Water is a chemical compound created of oxygen and hydrogen atoms. It can be changed into liquid, vapor or solid states, more commonly known as liquid, steam or ice. Scientists believe that the hydrogen used to make water was formed in the
original Big Bang of the universe ten to twenty billion years ago. When stars were exploded, water was sent into space as a gas.
This gas was attracted by the early earth. Fortunately for the earth, the atmosphere was also strong enough to keep the water. Perhaps some water was also created by volcanic action here on the early earth which sent into the atmosphere hot water
vapor as steam. Whatever the source of water, most scientists feel that the
existing supply on earth is finite and can’t be replenished without greater amounts of energy than science is capable of at present. If we destroy it, we can’t make more.
The resident water on earth has a water cycle. It evaporates from oceans leaving the salt of the seas behind. It forms clouds and that accumulated fresh water then rains. Following that the water runs off the land and back into the seas.
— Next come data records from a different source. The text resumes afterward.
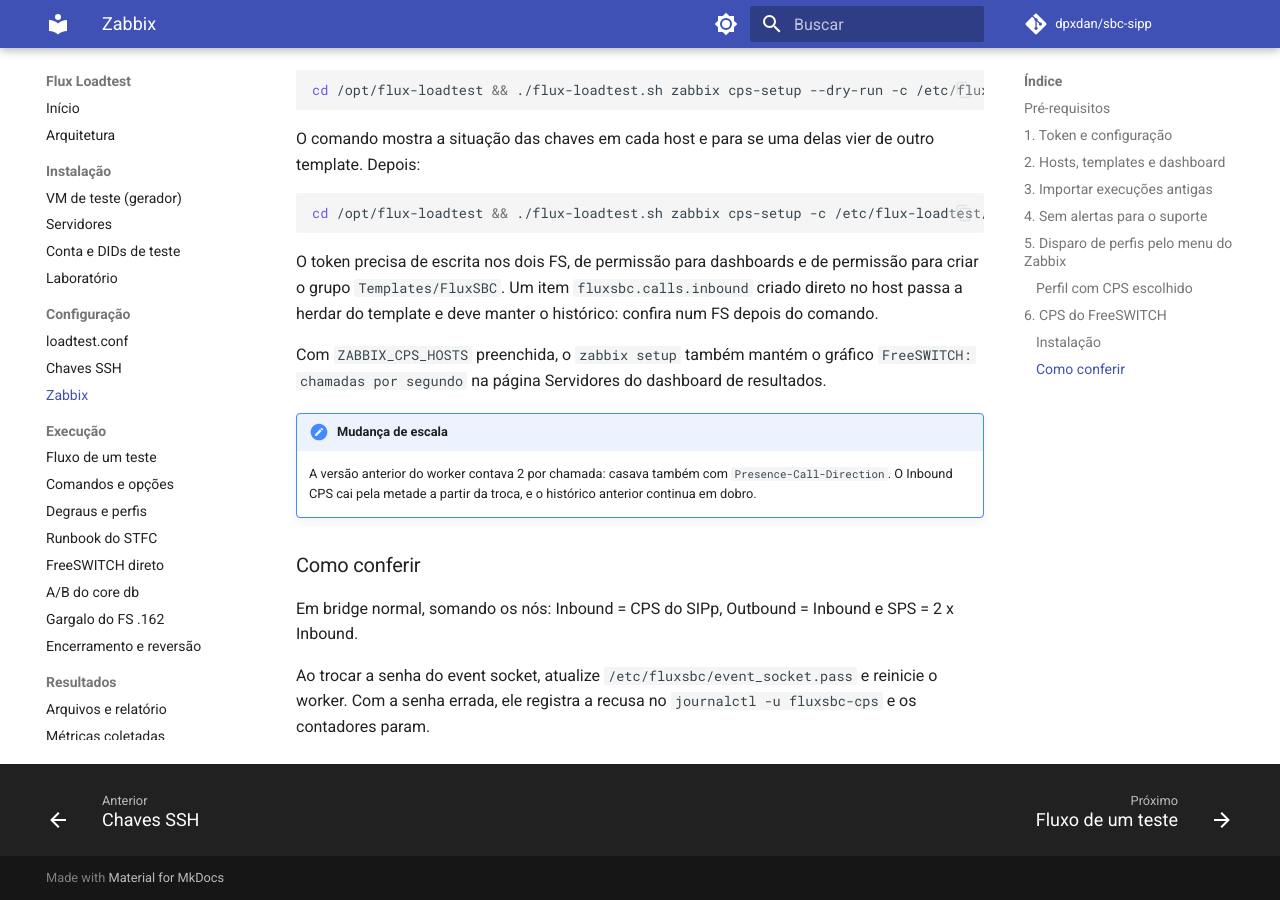
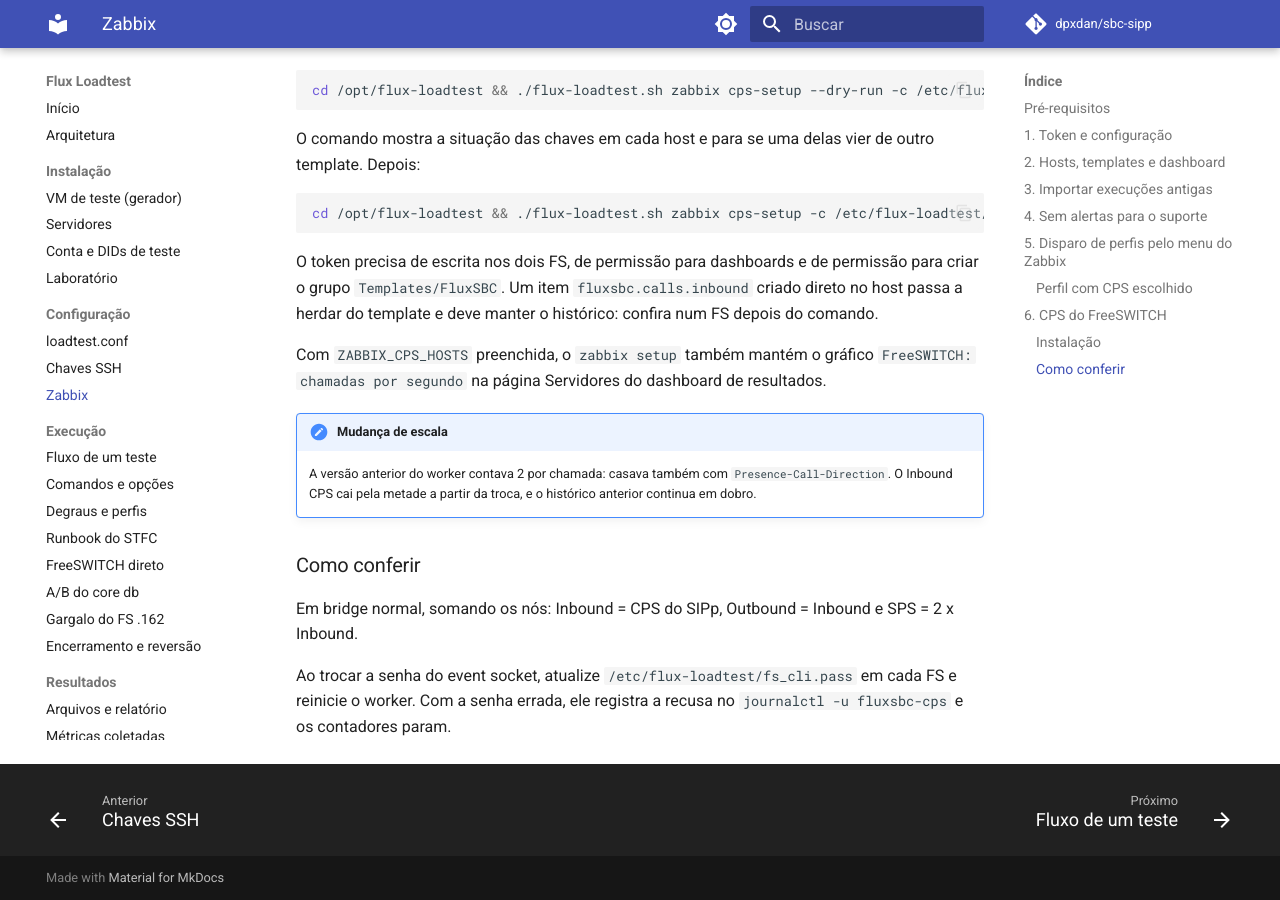
Before and after one commit to dpxdan/sbc-sipp, an MkDocs documentation site: the page built from docs/configuracao/zabbix.md, in a window 1280 px wide and 900 px high, scrolled down 6762 px. Built offline with MkDocs 1.6.1 and Material for MkDocs 9.7.7, drawn with Linux system fonts in a browser that asks for light colours; comment, search, counter and statistics services are not loaded; some of the changed text lies outside the part shown.

Commit message:
fix(zabbix): senha do worker de CPS em /etc/flux-loadtest/fs_cli.pass
Mesmo diretorio e mesmo nome de arquivo que o flux-loadtest ja usa para a senha do event socket.

````diff
--- a/docs/configuracao/zabbix.md
+++ b/docs/configuracao/zabbix.md
@@ -216,7 +216,7 @@
 Senha do event socket (o `read` não mostra a senha na tela):
 
 ```bash
-install -d -m 0700 /etc/fluxsbc && install -m 0600 /dev/null /etc/fluxsbc/event_socket.pass && read -rs -p 'Senha do event socket: ' S && printf '%s\n' "$S" > /etc/fluxsbc/event_socket.pass && unset S && echo
+install -d -m 0750 /etc/flux-loadtest && install -m 0600 /dev/null /etc/flux-loadtest/fs_cli.pass && read -rs -p 'Senha do event socket: ' S && printf '%s\n' "$S" > /etc/flux-loadtest/fs_cli.pass && unset S && echo
 ```
 
 Worker:
@@ -277,5 +277,5 @@
 
 Em bridge normal, somando os nós: Inbound = CPS do SIPp, Outbound = Inbound e SPS = 2 x Inbound.
 
-Ao trocar a senha do event socket, atualize `/etc/fluxsbc/event_socket.pass` e reinicie o worker. Com a senha
+Ao trocar a senha do event socket, atualize `/etc/flux-loadtest/fs_cli.pass` em cada FS e reinicie o worker. Com a senha
 errada, ele registra a recusa no `journalctl -u fluxsbc-cps` e os contadores param.
````
Also changed, not shown: deploy/stfc-completo/ZABBIX.md (+1 -1 lines), 1 other file.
Water covers 71 percent of the earth’s surface. Of this. 96 percent is in the oceans and about two percent is in groundwater. Two more percent is in ice and the rest is in the atmosphere. Only 2.5 percent of this water is fresh and almost 99 percent of that is in ice or underground, not easily available to animals. Less that .3 percent is in rivers and lakes and the atmosphere. A tiny bit more is carried in plants and animal bodies. Here’s another interesting fact. About 70 percent of the small portion of the water on earth that is drinkable by animals is used in human agriculture including animals raised by humans to be eaten. Wildlife doesn’t have much left to drink, does it?